Sunday, April 25, 2010

Investigating the Use of Role Play Training to Improve the Communication Skills of IS Professionals: Some Empirical Evidence

Mark Frolick, the author of this article from The Journal of Computer Information Systems, looks at the effectiveness of the role play exercise for the communication skill improvement of Information Systems (IS) professionals. Role play is an active learning technique that creates a training situation in which the interpersonal interactions and communication flow characteristics of the real world can be accurately reflected.

The study consisted of 93 role play exercises aiming to improve the two dimensions of communication skills, content and process related skills, which were conducted among 92 graduate students enrolled in systems analysis and design courses between 1998 and 2000. It looked at two questions: How fast can role play exercises generate measurable results? and Does the incremental improvement in communication skills between role play exercises decrease over time? Each group was given 5 minutes to prepare a scenario, which was then acted out. Fellow students acted as judges and rated the participants in terms of effective communication in both content and process. Each student participated in 3 role-playing exercises about 4 weeks apart.

The analysis of the data suggests role play is a viable training method that can yield measurable results of communication skill improvement. The content and process related skills of the participants improved consistently over the three role play exercises on average. Incremental improvement decreases as more role play exercises were conducted, which is consistent with learning curve theory.

  • rapidly and effectively improve the communication skills of trainees
  • participants become more involved in the training
  • participants have a better overview of problems and can foresee what possible solutions exist and why
  • allows participants to experiment with various strategies without real consequences, allowing them to express their opinion freely
  • enhance self-confidence of participants
  • participants may become apathetic to role play exercises over time
  • role play exercises are challenging to devise
  • puts individuals on the spot, which might lead participants to resist

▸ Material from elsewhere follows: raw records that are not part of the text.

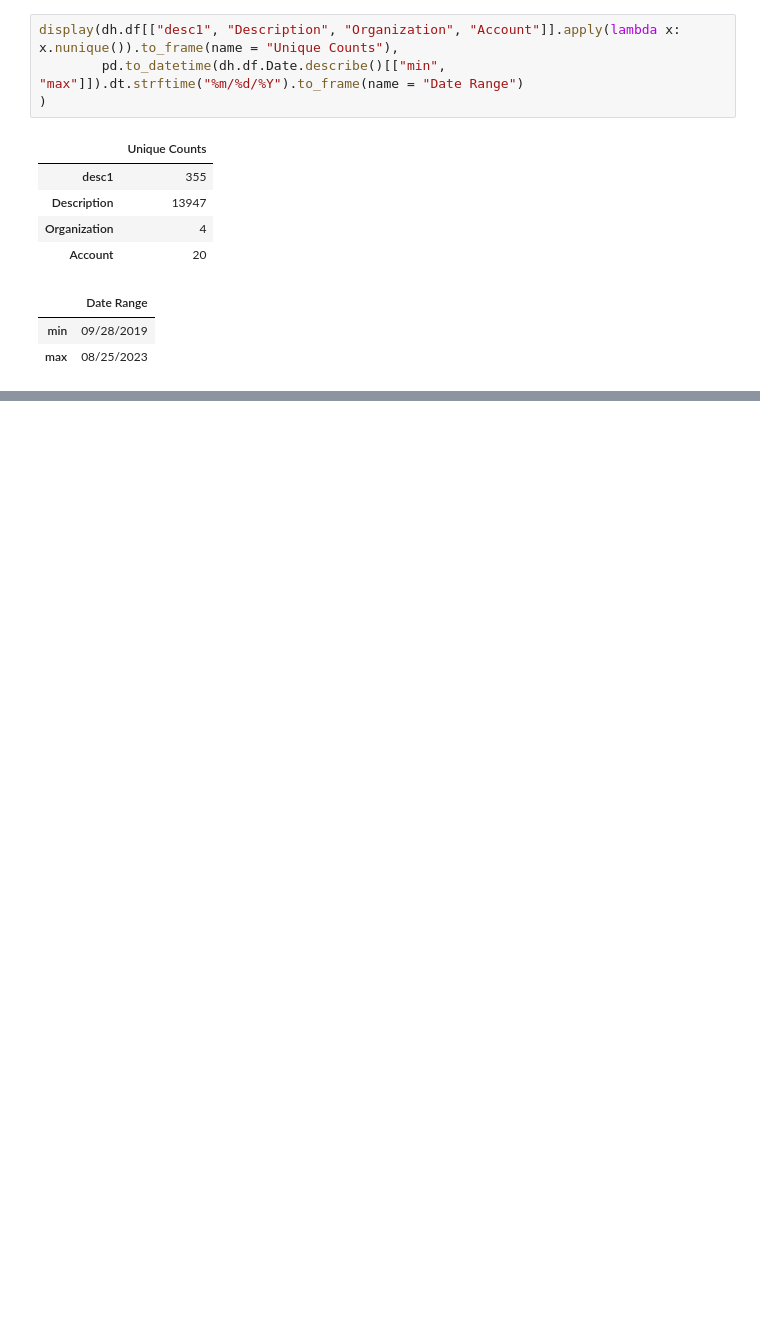
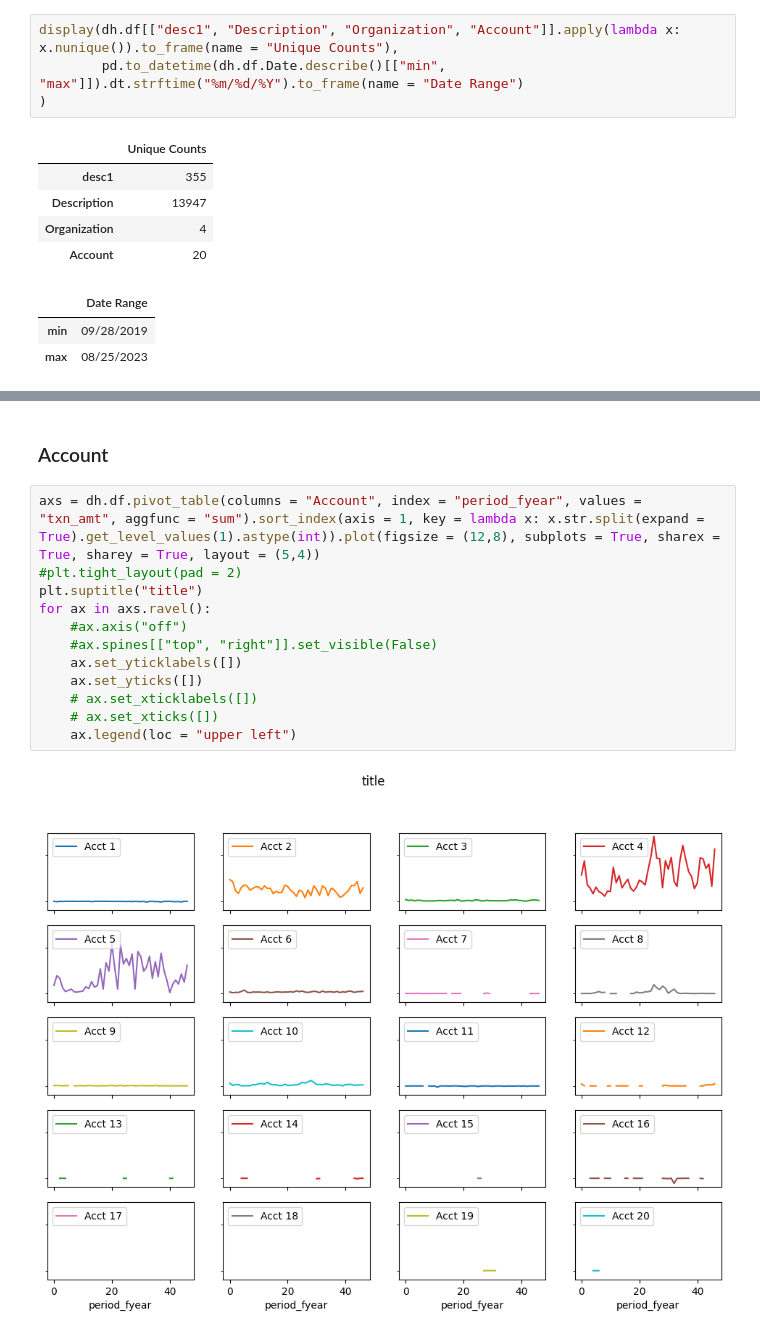
Before and after one commit to lelandjmurrin/Acquisition_Due_Dilligence_Capstone_Project, a Jupyter notebook: GeneralLedgerTxns_EDA.ipynb, the cells around one changed output, grey strips where cells are left out. Cells and saved outputs as stored; diff of their text form; blank space fills up the shorter version.

```diff
--- a/GeneralLedgerTxns_EDA.ipynb
+++ b/GeneralLedgerTxns_EDA.ipynb
@@ -886,0 +933,16 @@ dh.df.drop(["Organization", "Balance", "day_of_week", "month_fyear", "month", "t
+# %% [markdown]
+### Account
+# %%
+axs = dh.df.pivot_table(columns = "Account", index = "period_fyear", values = "txn_amt", aggfunc = "sum").sort_index(axis = 1, key = lambda x: x.str.split(expand = True).get_level_values(1).astype(int)).plot(figsize = (12,8), subplots = True, sharex = True, sharey = True, layout = (5,4))
+#plt.tight_layout(pad = 2)
+plt.suptitle("title")
+for ax in axs.ravel():
+    #ax.axis("off")
+    #ax.spines[["top", "right"]].set_visible(False)
+    ax.set_yticklabels([])
+    ax.set_yticks([])
+    # ax.set_xticklabels([])
+    # ax.set_xticks([])
+    ax.legend(loc = "upper left")
+# %% [output]
+[figure, added]
```
Also changed, not shown: parts of 40 cells of this notebook, 5 other files.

  1. What a great idea. It's also important to factor in different communication styles. There is a direct relationship between communication skills and styles. offers a framework for communication styles.
    Thanks. Interesting post.

  2. I can offer anecdotal evidence here. RPing a Joint-application-design and other requirements gathering workshops is a common practice in the data modelling class I taught.

    It's quite effective.